"(When We Begin the) Dysentery"
"Vision Loss (Is Coming to Town)"
and our personal favorite,
"(Swing Low,) Repeated Cessation of All Bodily Functions."
If you experience any of these more life-challenging side effects and still know what a telephone is, call your doctor. Then please hold while we answer your call in the order it was received. As you know, your call is important to us. Now back to Mozart, who is dead, but we don't hear him complaining like some people.
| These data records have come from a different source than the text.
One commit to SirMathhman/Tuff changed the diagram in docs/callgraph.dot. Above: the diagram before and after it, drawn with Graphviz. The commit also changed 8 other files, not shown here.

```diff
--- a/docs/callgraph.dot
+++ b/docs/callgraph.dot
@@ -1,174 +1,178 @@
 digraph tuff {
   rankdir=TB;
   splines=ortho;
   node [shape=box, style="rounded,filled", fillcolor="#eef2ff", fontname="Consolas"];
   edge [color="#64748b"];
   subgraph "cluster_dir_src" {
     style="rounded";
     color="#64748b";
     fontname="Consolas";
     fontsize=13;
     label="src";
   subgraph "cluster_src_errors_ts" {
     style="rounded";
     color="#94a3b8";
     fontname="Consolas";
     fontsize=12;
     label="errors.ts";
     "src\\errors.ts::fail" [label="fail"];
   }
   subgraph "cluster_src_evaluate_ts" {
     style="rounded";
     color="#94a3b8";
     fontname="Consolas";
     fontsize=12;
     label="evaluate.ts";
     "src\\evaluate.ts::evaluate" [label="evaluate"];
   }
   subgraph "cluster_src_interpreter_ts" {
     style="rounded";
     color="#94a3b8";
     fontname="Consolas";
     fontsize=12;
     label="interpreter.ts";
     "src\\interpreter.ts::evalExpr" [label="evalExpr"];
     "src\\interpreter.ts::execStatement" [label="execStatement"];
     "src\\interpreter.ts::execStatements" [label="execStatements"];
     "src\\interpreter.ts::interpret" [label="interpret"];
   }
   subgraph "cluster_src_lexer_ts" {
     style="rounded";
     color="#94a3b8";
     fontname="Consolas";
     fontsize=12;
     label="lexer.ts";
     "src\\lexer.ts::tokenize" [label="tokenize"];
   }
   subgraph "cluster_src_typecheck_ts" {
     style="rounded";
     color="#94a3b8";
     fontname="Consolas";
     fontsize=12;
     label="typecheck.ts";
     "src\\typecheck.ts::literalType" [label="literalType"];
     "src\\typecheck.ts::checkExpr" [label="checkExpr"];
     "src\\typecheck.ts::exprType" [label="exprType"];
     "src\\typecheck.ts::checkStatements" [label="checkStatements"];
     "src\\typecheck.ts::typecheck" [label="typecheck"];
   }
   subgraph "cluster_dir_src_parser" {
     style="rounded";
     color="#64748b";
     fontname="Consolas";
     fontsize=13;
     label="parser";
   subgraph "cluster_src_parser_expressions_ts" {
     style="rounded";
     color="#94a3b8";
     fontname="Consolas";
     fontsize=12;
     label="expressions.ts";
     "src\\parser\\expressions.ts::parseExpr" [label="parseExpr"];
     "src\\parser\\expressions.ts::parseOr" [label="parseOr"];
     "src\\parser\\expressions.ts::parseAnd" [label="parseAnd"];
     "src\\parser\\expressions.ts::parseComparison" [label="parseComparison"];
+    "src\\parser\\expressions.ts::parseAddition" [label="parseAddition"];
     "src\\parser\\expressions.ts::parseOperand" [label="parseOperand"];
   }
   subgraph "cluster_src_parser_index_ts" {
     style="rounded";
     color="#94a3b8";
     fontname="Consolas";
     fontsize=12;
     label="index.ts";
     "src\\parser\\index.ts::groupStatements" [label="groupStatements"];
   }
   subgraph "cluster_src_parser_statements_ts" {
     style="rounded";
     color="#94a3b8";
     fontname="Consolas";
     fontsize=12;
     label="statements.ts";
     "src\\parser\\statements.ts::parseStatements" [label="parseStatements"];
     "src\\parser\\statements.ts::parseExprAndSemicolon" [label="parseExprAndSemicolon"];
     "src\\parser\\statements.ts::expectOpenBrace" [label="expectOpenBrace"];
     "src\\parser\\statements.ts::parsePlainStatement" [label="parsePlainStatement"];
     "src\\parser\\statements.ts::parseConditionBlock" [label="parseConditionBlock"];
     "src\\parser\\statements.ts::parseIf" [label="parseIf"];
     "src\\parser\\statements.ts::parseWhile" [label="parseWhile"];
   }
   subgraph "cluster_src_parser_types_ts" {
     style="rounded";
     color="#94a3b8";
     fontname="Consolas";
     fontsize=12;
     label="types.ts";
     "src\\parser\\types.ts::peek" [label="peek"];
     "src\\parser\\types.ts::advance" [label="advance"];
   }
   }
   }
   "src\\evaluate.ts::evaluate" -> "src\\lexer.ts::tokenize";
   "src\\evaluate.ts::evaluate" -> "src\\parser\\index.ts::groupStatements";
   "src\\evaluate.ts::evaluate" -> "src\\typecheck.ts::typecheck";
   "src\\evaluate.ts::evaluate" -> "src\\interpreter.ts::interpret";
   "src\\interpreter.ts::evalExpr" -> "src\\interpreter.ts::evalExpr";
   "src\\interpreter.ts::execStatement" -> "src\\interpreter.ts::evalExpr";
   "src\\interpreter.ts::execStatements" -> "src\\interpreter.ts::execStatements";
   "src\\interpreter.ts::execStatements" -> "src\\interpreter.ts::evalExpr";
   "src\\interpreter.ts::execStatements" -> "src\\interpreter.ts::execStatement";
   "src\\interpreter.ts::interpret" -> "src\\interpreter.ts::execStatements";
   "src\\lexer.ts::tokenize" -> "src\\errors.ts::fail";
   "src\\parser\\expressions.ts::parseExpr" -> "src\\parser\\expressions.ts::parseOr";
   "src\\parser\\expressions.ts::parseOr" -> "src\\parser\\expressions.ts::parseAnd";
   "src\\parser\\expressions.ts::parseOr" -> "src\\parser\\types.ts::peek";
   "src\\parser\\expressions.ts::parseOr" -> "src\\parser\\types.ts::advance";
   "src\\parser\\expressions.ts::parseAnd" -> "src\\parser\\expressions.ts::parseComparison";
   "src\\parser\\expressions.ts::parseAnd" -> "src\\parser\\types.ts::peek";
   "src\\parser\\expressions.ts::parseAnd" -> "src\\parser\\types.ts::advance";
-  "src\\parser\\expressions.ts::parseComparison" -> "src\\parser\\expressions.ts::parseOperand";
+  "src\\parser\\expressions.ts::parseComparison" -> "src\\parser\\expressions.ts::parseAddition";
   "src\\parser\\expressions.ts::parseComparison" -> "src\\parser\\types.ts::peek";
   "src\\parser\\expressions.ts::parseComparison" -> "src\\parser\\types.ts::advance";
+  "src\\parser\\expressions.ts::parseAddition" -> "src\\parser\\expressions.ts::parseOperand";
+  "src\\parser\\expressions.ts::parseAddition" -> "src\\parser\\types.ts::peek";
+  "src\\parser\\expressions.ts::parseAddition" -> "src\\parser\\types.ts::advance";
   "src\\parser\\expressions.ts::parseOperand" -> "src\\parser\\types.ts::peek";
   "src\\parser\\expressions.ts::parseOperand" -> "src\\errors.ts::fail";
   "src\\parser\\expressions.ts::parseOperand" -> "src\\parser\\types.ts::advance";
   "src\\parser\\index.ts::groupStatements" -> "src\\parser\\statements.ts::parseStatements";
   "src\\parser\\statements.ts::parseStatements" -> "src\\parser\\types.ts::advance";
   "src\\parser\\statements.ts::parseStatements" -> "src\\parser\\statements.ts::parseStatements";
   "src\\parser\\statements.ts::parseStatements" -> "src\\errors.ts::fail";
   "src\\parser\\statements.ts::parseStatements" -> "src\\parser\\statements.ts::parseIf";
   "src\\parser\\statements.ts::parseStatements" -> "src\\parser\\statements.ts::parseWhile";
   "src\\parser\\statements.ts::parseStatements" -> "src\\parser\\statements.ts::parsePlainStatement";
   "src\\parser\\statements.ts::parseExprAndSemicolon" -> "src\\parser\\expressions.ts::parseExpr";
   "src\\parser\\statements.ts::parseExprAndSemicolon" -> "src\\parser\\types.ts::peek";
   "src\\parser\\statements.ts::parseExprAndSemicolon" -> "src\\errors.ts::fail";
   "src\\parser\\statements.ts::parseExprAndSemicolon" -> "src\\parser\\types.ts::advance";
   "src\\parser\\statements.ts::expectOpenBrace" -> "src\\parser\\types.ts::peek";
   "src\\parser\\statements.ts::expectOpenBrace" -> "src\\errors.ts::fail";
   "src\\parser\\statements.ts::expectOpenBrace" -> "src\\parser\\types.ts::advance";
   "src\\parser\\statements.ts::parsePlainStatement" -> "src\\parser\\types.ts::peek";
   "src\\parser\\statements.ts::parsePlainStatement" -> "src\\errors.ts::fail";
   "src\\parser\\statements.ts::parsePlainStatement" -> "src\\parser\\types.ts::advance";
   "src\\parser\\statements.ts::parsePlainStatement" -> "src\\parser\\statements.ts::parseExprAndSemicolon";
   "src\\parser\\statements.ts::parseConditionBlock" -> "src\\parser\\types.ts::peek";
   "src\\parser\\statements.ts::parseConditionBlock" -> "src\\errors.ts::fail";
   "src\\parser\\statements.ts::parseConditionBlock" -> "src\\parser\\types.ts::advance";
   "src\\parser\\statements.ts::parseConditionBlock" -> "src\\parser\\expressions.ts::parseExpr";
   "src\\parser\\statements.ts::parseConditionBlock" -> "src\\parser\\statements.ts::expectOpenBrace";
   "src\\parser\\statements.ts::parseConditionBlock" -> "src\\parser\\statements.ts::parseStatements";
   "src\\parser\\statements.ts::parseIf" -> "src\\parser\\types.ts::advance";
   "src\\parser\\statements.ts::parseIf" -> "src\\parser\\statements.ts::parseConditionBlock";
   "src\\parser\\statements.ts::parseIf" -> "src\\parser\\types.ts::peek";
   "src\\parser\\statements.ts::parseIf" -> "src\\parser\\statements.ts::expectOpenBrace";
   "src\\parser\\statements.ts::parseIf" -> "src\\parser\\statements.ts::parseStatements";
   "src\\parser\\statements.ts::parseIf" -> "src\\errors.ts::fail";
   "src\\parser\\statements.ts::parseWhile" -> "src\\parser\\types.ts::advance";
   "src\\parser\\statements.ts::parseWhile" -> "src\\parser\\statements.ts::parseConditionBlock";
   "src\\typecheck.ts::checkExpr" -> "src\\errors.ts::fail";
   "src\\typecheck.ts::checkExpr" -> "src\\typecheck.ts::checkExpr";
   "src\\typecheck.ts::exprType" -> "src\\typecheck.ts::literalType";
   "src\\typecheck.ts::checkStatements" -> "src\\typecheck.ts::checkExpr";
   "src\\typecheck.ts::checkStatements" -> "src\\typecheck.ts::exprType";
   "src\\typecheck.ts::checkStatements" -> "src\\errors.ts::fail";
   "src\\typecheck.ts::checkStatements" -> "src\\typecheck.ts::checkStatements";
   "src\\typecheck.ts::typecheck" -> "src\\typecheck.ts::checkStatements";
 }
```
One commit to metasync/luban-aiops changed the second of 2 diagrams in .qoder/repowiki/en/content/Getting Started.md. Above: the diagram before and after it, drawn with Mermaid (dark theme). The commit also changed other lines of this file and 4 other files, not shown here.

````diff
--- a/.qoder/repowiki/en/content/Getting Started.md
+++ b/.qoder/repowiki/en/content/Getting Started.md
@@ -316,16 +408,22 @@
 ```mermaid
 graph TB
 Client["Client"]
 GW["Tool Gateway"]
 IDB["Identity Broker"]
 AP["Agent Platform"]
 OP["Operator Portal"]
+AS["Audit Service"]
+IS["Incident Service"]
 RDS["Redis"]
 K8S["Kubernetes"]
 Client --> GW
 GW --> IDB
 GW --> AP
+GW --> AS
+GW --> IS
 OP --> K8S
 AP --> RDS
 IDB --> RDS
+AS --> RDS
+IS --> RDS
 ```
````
Seeing how one could so easily confuse symptoms with side effects, known in the annals of medicine as "Playing with Your Head," and further seeing how I know my doctor, upon having been asked one drug question too many, will explode, I thought I would put my time sitting with him in a cramped, institutional exam room to better purpose, to wit:
1. Could you get someone to change the pap smear picture every so often?
As I lie on my back, dainty little feet planted in those frozen stirrups, I've been looking up at the same lame flower drawing for the last 10 years at least. Do you think we don't notice such details? We're women, remember? Who do you think is straddled in those stirrups of yours, Hop-along Cassidy? Change it up now and then. Put photos of some stylish shoes up there and maybe I'll forget what you're doing to the most sacred part of my body with cold hard metal and a giant Q-tip.
2. Are you aware that, if you and another patient in another exam room are speaking at normal volume, I can pretty much hear everything you guys are saying?
I would've brought it up sooner, but I feel that I am learning so much about medicine.
3. If you have to have your medical students examine me before you do, could you please filter out the attractive young female assortment?
I realize that they require a hands-on education in order to become the best possible doctor. But perhaps their hands could be on someone a little less, shall we say, me. The thing is, it's taking longer and longer in front of the mirror to look a wee bit younger before I come and see you, and I'm already not feeling too chipper. The sight of a 20-something female med student hopscotching into the exam room with no makeup, dark circles under her eyes, and unkempt hair, still looking young and cute, is downright pathological. If you claim to be promoting my health, I don't see how you can sit there and tolerate someone who has the word "pathological" anywhere near her, even if it's only in my sentence. I hope I've made myself perfectly clear.
4. Could you talk to someone about getting better reading material out there in the waiting room?
We're really not all that keen on magazines entitled Sports Medicine Today or Heart Attack Digest. What we require is unadulterated gossip to distract us from our miseries. I could wait forever with an Extreme Hollywood Dirt on my lap, or maybe a copy of Pics of Your Fave Stars Looking Like Hell! I might even show up way early.
5. Why is your new digital scale so horribly mis-calibrated?
Do I look 137 lbs? That was a rhetorical question. Now I don't personally own a scale, but I happen to know that I am never more than 128 lbs., give or take a few ounces. My clothes tell me so. Apparently you are unaware that women's clothes talk to them. "My, how nice you look in me today," a pair of my slacks remarked recently. "Clearly you are right around 128 lbs., or I wouldn't be fitting you this splendidly. Please tell your doctor to do something about that ridiculous digital scale."
6. Do you ever have the urge to just leave a patient in the exam room and head to the bar with one of those cute young female medical students?
I'll just bet you do.
© 2005 Kate Heidel